Japanese multinational car manufacturer Toyota Motor Corporation announced last week the pending investment of US$373 million in five plants across the United States, including a US$14.5-million infusion in the Toyota Bodine Aluminum in Jackson, Tennessee.
According to local media, the investment will assure the continued employment of the plant’s 300 workers for some time to come. It will also allow the plant to begin production of Toyota’s New Global Architecture 2.5-liter, four-cylinder engine blocks as well as casing and housings for hybrid transmissions for Toyota Highlanders.
Toyota Bodine Aluminum plant manager Shawn Daly lauded the news as proof that the plant is and remains capable of competing with global downstream aluminium manufacturers.
“Everyone in our industry is pursuing vehicles that get better fuel economy and provide the customer a better driving experience and (a vehicle with) less of an impact on the environment. This Toyota New Global Architecture overall is designed for the vehicles, the engine, transmissions and vehicle designs that first came out with the new Toyota Camry.”
Daly went on to say that production of the new engine blocks has already commenced at the plant, while the planned production of hybrid transmissions will not begin for another two years.
“Hybrid transmissions have only been produced in Japan until now,” continued Daly. “So, we’re thrilled to be selected to produce the transmissions cases and housing for the transmissions that will be assembled at our West Virginia plant.”

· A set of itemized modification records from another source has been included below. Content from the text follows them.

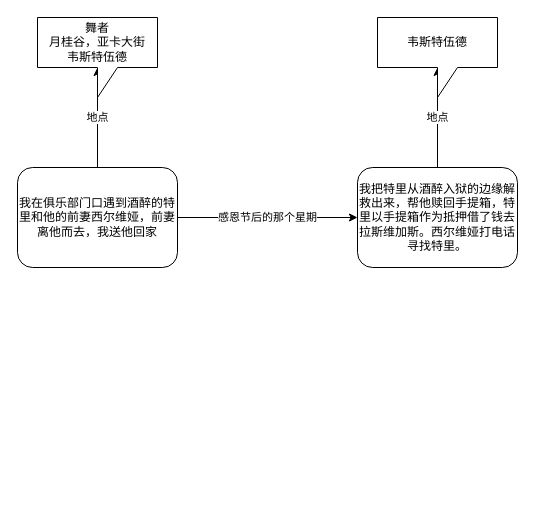
This is page "时间线" (3 of 3) of 漫长的告别/漫长的告别.drawio from adangran/diagrams, a draw.io file, before an edit. Source tidied: cells renumbered, new cells numbered last; positions are measured from the earlier drawing's top-left corner, leaving out a move shared by most shapes. Both pictures are drawn from the tidied source at 100%, with x=0, y=0 at pixel (17, 17).
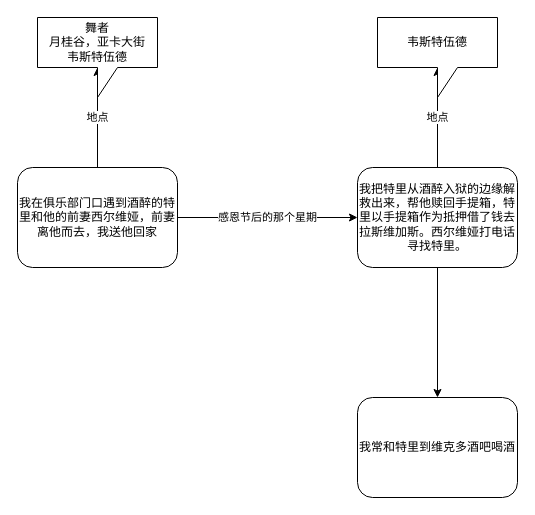
The same diagram, later.

The edit, as a diff of the source:
```diff
@@
 <mxGraphModel>
   <root>
     <mxCell id="0" />
     <mxCell id="1" parent="0" />
     <mxCell id="2" value="感恩节后的那个星期" style="edgeStyle=orthogonalEdgeStyle;rounded=0;jettySize=auto;html=1;" parent="1" edge="1" source="3" target="4">
       <mxGeometry relative="1" as="geometry" />
     </mxCell>
     <mxCell id="3" value="我在俱乐部门口遇到酒醉的特里和他的前妻西尔维娅，前妻离他而去，我送他回家" style="rounded=1;whiteSpace=wrap;html=1;" parent="1" vertex="1">
       <mxGeometry y="150" width="160" height="100" as="geometry" />
     </mxCell>
+    <mxCell id="9" style="edgeStyle=orthogonalEdgeStyle;rounded=0;jettySize=auto;html=1;" parent="1" edge="1" source="4" target="10">
+      <mxGeometry relative="1" as="geometry" />
+    </mxCell>
     <mxCell id="4" value="我把特里从酒醉入狱的边缘解救出来，帮他赎回手提箱，特里以手提箱作为抵押借了钱去拉斯维加斯。西尔维娅打电话寻找特里。" style="rounded=1;whiteSpace=wrap;html=1;" parent="1" vertex="1">
       <mxGeometry x="340" y="150" width="160" height="100" as="geometry" />
     </mxCell>
     <mxCell id="5" value="地点" style="edgeStyle=orthogonalEdgeStyle;rounded=0;jettySize=auto;html=1;" parent="1" edge="1" source="3" target="6">
       <mxGeometry relative="1" as="geometry" />
     </mxCell>
     <mxCell id="6" value="舞者&lt;br&gt;月桂谷，亚卡大街&lt;br&gt;韦斯特伍德" style="shape=callout;whiteSpace=wrap;html=1;perimeter=calloutPerimeter;position2=0.5;" parent="1" vertex="1">
       <mxGeometry x="20" width="120" height="80" as="geometry" />
     </mxCell>
     <mxCell id="7" value="地点" style="edgeStyle=orthogonalEdgeStyle;rounded=0;jettySize=auto;html=1;" parent="1" edge="1" source="4" target="8">
       <mxGeometry relative="1" as="geometry" />
     </mxCell>
     <mxCell id="8" value="韦斯特伍德" style="shape=callout;whiteSpace=wrap;html=1;perimeter=calloutPerimeter;position2=0.5;" parent="1" vertex="1">
       <mxGeometry x="360" width="120" height="80" as="geometry" />
     </mxCell>
+    <mxCell id="10" value="我常和特里到维克多酒吧喝酒" style="rounded=1;whiteSpace=wrap;html=1;" parent="1" vertex="1">
+      <mxGeometry x="340" y="380" width="160" height="100" as="geometry" />
+    </mxCell>
   </root>
 </mxGraphModel>
```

Kyle Spurgeon, Jackson Chamber President and CEO, hailed the news as proof that the area is among the continent’s best places to conduct business.
“It is also a validation of the workforce capabilities surrounding the Memphis Regional Megasite as a potential location for Toyota and Mazda’s proposed new $1.6 billion, 4,000 employee assembly plant,” he opined.

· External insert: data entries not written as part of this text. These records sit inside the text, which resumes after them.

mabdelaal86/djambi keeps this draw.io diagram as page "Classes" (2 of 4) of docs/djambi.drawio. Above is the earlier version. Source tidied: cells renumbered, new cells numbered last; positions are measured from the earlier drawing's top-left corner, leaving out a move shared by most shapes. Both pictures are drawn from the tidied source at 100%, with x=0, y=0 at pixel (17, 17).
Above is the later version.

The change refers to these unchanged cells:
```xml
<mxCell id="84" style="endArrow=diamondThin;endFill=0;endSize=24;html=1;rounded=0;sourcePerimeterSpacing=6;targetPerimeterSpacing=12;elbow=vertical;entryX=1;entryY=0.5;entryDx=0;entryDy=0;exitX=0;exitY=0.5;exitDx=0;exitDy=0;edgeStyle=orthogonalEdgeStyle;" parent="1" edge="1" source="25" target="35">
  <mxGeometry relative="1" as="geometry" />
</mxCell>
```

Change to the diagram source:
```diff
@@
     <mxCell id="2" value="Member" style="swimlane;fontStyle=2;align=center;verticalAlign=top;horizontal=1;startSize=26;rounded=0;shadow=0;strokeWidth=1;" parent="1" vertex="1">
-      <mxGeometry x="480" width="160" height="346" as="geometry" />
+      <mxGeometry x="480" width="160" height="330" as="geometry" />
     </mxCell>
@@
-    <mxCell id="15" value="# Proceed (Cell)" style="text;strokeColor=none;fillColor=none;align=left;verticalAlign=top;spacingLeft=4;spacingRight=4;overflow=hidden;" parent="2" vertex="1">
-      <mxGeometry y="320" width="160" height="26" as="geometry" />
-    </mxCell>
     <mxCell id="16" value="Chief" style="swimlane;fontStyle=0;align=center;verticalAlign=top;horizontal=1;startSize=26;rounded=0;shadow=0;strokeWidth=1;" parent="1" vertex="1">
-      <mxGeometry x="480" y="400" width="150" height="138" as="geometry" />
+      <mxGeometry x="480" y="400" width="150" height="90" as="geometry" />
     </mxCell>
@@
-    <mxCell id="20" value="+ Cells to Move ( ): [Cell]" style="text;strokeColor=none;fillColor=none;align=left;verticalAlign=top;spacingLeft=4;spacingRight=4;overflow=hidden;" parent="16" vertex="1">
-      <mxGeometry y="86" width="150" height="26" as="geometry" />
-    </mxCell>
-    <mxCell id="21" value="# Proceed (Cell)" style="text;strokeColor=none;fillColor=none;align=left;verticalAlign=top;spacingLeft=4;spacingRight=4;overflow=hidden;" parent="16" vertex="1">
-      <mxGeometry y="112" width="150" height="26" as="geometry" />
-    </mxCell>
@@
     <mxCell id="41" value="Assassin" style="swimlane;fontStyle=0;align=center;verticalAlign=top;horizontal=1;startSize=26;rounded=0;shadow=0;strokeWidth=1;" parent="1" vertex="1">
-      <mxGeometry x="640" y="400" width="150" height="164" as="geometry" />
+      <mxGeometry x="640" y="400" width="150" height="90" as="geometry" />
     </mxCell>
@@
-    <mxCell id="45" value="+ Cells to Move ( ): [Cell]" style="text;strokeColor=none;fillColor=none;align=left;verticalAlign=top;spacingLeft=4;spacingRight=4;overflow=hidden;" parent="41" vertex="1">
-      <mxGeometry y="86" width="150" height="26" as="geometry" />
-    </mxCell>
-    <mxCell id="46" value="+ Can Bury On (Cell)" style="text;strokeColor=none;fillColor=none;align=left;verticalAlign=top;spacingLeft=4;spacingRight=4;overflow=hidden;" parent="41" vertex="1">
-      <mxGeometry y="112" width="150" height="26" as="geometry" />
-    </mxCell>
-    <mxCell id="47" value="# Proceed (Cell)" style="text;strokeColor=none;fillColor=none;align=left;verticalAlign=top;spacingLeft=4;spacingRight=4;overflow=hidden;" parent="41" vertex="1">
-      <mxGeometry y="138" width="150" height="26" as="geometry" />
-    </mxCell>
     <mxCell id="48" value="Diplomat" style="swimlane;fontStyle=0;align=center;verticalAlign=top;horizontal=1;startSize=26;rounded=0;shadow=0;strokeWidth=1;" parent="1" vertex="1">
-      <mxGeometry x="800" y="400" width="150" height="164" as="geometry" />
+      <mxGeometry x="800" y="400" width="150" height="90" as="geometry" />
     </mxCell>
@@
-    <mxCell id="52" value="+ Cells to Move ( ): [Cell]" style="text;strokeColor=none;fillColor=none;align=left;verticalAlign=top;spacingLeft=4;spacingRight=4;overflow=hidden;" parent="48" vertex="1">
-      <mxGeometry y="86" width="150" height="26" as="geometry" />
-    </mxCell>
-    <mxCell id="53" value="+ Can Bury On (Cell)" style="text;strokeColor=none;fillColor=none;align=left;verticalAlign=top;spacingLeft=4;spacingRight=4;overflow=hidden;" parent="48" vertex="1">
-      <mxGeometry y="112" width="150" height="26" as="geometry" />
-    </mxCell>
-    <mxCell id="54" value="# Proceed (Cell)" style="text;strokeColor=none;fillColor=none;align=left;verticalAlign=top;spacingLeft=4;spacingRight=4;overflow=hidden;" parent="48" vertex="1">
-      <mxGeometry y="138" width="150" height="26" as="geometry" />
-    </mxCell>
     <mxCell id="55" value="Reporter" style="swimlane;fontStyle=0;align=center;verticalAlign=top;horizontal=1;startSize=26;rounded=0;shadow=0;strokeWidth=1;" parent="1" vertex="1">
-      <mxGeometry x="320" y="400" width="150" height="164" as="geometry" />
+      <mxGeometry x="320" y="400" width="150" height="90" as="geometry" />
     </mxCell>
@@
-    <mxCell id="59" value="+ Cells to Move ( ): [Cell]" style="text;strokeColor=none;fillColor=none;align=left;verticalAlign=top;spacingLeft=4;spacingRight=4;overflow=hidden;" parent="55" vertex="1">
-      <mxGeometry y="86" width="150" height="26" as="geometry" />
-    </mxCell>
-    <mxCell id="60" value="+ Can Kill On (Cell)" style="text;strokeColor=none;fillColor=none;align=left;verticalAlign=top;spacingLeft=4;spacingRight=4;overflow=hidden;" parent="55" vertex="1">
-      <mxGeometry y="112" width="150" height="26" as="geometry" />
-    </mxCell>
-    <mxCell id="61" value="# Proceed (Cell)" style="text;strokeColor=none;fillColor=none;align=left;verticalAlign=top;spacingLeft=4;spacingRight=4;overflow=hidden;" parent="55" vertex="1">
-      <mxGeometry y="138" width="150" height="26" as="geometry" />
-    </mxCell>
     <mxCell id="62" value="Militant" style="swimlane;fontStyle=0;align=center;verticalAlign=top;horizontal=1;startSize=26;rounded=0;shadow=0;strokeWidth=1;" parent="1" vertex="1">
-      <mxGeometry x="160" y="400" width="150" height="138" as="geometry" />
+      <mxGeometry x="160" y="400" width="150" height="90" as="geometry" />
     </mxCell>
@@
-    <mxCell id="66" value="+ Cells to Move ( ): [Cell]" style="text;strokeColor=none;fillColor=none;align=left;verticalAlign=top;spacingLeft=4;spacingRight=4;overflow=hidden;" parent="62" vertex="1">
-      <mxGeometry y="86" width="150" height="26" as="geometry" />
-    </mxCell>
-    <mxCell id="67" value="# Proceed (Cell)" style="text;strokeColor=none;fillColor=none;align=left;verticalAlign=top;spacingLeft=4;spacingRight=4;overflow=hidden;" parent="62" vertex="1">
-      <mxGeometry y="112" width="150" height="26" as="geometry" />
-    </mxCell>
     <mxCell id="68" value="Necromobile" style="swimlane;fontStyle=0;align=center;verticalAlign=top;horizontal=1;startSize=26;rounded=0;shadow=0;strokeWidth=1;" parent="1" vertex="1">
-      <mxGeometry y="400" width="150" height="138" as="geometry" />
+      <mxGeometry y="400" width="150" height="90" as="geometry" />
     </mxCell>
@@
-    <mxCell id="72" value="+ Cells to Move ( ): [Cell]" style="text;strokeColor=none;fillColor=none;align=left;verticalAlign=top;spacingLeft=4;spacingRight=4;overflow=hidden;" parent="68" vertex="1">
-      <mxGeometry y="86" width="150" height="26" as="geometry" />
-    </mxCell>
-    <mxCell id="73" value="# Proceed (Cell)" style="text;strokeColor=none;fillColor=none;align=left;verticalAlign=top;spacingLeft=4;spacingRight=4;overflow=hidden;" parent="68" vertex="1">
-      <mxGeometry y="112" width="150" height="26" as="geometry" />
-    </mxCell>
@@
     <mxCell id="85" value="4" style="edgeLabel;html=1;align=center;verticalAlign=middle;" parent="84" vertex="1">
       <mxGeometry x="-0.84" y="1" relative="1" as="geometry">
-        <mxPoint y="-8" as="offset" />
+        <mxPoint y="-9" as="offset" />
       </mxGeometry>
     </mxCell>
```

Bodine Aluminum, Inc. was founded in 1912 and purchased by Toyota in 1990. The company operates three plants, the other two of which are located in Missouri. The Jackson plant is a 200-acre facility with a production capacity of 150 million pounds per year.